**ACTIVITY:** Look through the data and write out every line with the word "octane" in it.

Change detection outputs
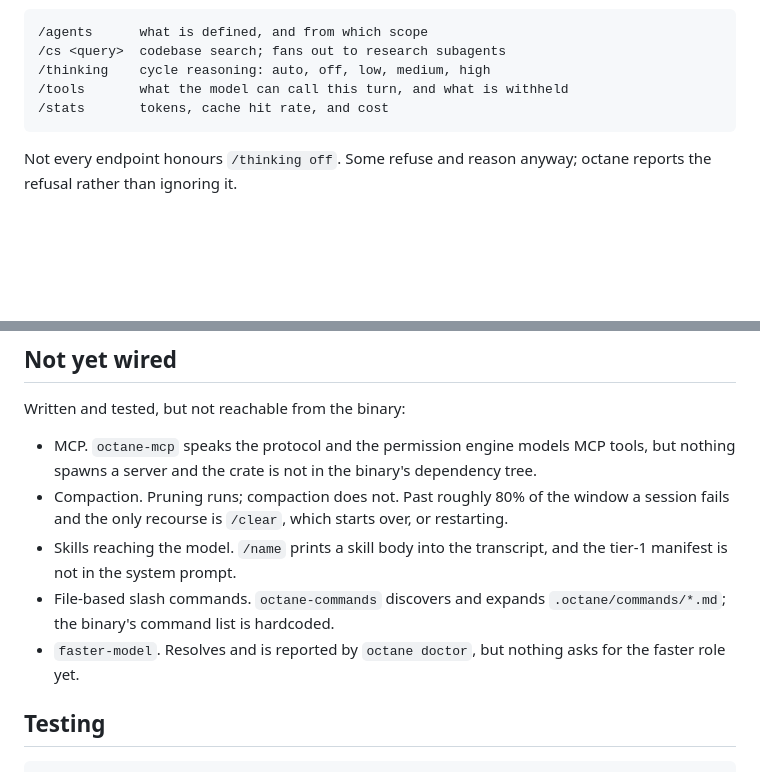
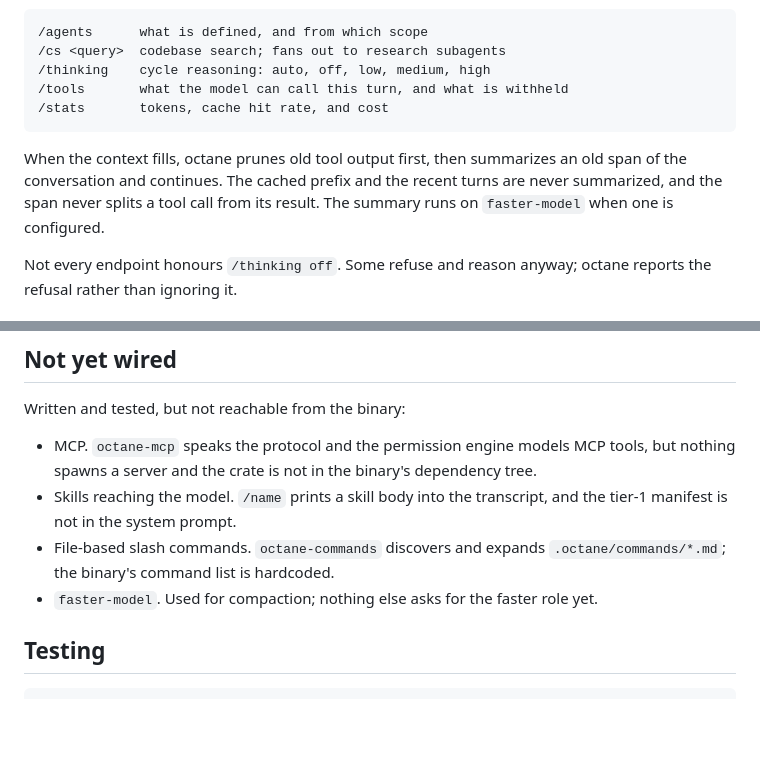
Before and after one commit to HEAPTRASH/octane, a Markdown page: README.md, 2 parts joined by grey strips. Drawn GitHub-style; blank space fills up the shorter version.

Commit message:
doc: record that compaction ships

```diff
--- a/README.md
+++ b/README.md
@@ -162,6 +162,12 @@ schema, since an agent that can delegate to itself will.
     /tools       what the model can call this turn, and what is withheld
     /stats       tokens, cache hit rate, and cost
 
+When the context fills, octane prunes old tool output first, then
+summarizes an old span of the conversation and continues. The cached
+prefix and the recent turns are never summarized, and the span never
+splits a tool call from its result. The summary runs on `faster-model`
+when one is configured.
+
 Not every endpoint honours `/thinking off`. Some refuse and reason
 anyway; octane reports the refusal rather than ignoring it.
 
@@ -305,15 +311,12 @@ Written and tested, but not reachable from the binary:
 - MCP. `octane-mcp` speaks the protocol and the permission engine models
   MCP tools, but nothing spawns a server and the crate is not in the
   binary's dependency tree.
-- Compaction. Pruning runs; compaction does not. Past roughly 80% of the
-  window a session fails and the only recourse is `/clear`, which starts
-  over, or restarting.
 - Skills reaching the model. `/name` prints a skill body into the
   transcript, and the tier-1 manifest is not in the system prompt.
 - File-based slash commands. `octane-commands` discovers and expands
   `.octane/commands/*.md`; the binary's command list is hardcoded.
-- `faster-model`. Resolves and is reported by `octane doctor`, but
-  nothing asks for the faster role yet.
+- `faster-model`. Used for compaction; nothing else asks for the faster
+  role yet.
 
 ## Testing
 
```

**RESPONSE AREA:**
Before and after one commit to HEAPTRASH/octane, a Markdown page: README.md, 2 parts joined by grey strips. Drawn GitHub-style; blank space fills up the shorter version.
+When the context fills, octane prunes old tool output first, then
 anyway; octane reports the refusal rather than ignoring it.
 - MCP. `octane-mcp` speaks the protocol and the permission engine models
 - File-based slash commands. `octane-commands` discovers and expands
   `.octane/commands/*.md`; the binary's command list is hardcoded.
-- `faster-model`. Resolves and is reported by `octane doctor`, but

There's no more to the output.